Competelli said Wednesday that he changed his mind about the consolidation when he realized some of that city's officials were misrepresenting EMS figures. Competelli also charged that Arbutine had failed to send budgets to the county in an effort to make it impossible to retain the department and had even said, "we are going to make this so expensive that the citizens will have to vote for it."
Competelli and Belleair Bluffs Council member Suzy Sofer also met with officials from Belleair.
"He was telling me one thing while he was meeting with the city manager and town of Belleair to try to get them to renege on the contract with Largo," said Mike Wallace, Largo's fire chief. "He was not an honest broker in the end."
Competelli wrote a memo Monday raising those issues as well as safety concerns about response times. He said the city should not give up its department.
Wallace said he's unsure why safety issues are being raised now when the deal, which provides the same staffing from the same building as currently exists, has not changed since June 30.

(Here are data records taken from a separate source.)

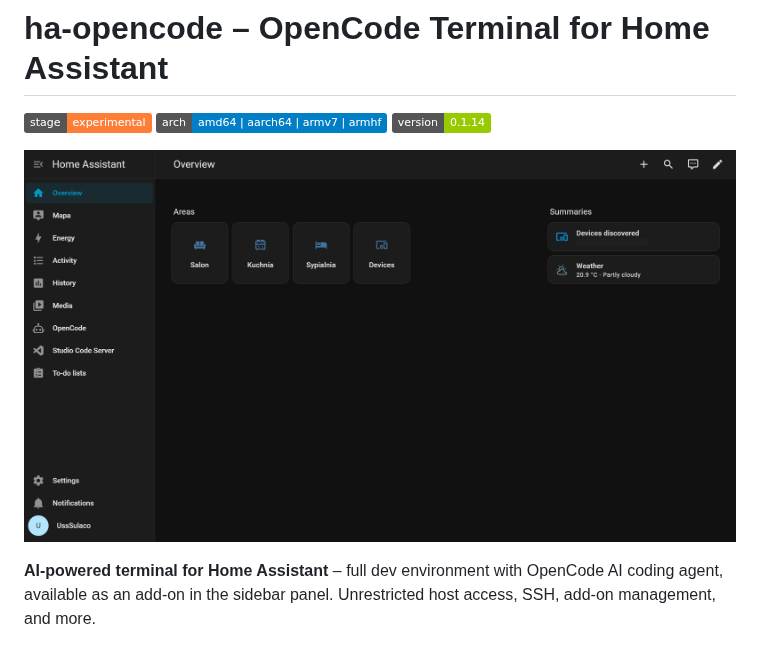
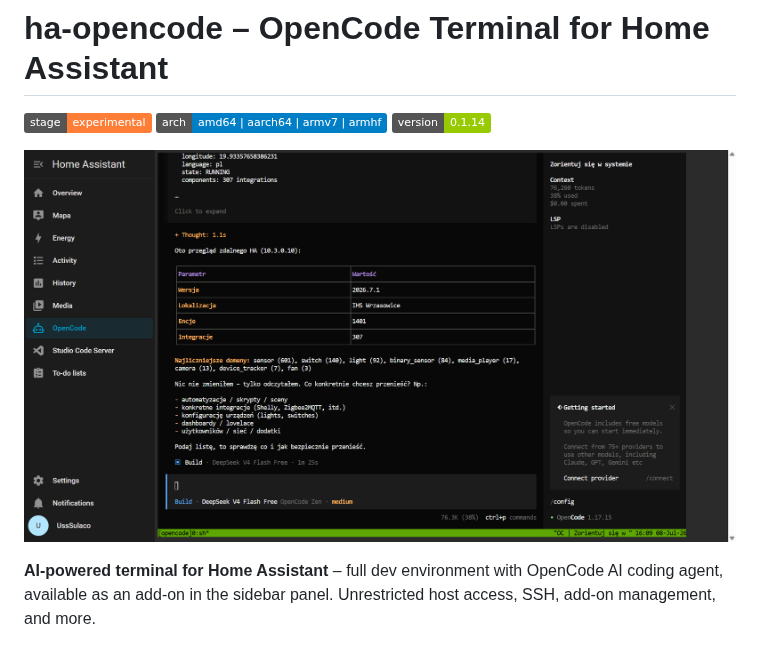
Before and after one commit to ussdeveloper/ha-opencode, a Markdown page: README.md, the part around the change. Rendered like a GitHub page; pictures changed too: screenshots/opencode-panel.png (deleted), screenshots/opencode-terminal.png (added); badges without logos.

Commit message:
docs: update README screenshot to opencode-terminal.png

```diff
--- a/README.md
+++ b/README.md
@@ -5,7 +5,7 @@
 [![Version](https://img.shields.io/badge/version-0.1.14-green)](https://github.com/ussdeveloper/ha-opencode)
 
 <p align="center">
-  <img src="screenshots/opencode-panel.png" alt="OpenCode Terminal in Home Assistant sidebar" width="800">
+  <img src="screenshots/opencode-terminal.png" alt="OpenCode Terminal in Home Assistant" width="800">
 </p>
 
 **AI-powered terminal for Home Assistant** – full dev environment with OpenCode AI coding agent, available as an add-on in the sidebar panel. Unrestricted host access, SSH, add-on management, and more.
```
Also changed, not shown: screenshots/Zrzut ekranu 2026-07-08 162440.png (added).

One item that did come up was Competelli's future. Wallace said Competelli wanted to be chief of another department or at least a management-level chief with Largo.
Wallace offered Competelli an entry-level, code enforcement job at $38,000 a year, less than half the $85,000 salary he's earning in Belleair Bluffs.
"He didn't even want to consider a starting salary, entry-level position," Wallace said.
That offer was made after Competelli's June 30 speech endorsing the Largo deal.
Competelli said Thursday that he did not want to "get into" details of the employment offer but that it had nothing to do with his change of heart. The safety concerns came about when he heard Largo might build a new station earlier than originally stated. A new station in another location could increase response times, he said.
Competelli maintained he did nothing wrong. His goal, he said, was to bring accurate information to Belleair Bluffs residents.
"My mother brought me up a whole lot better than to stand by and let misinformation go out to the public," Competelli said. "I feel that I was wrongly terminated."
Arbutine saw the memo and Competelli's actions as an attempt to undermine the council's orders that he prepare the department for the transition. And, on Wednesday, two council members — Jack Nazario and Hunt Brand — sided with the mayor. The other two — Suzy Sofer and Joseph Barkley — voted not to fire Competelli.
Anne Lindberg can be reached at email@example.com or (727) 893-8450.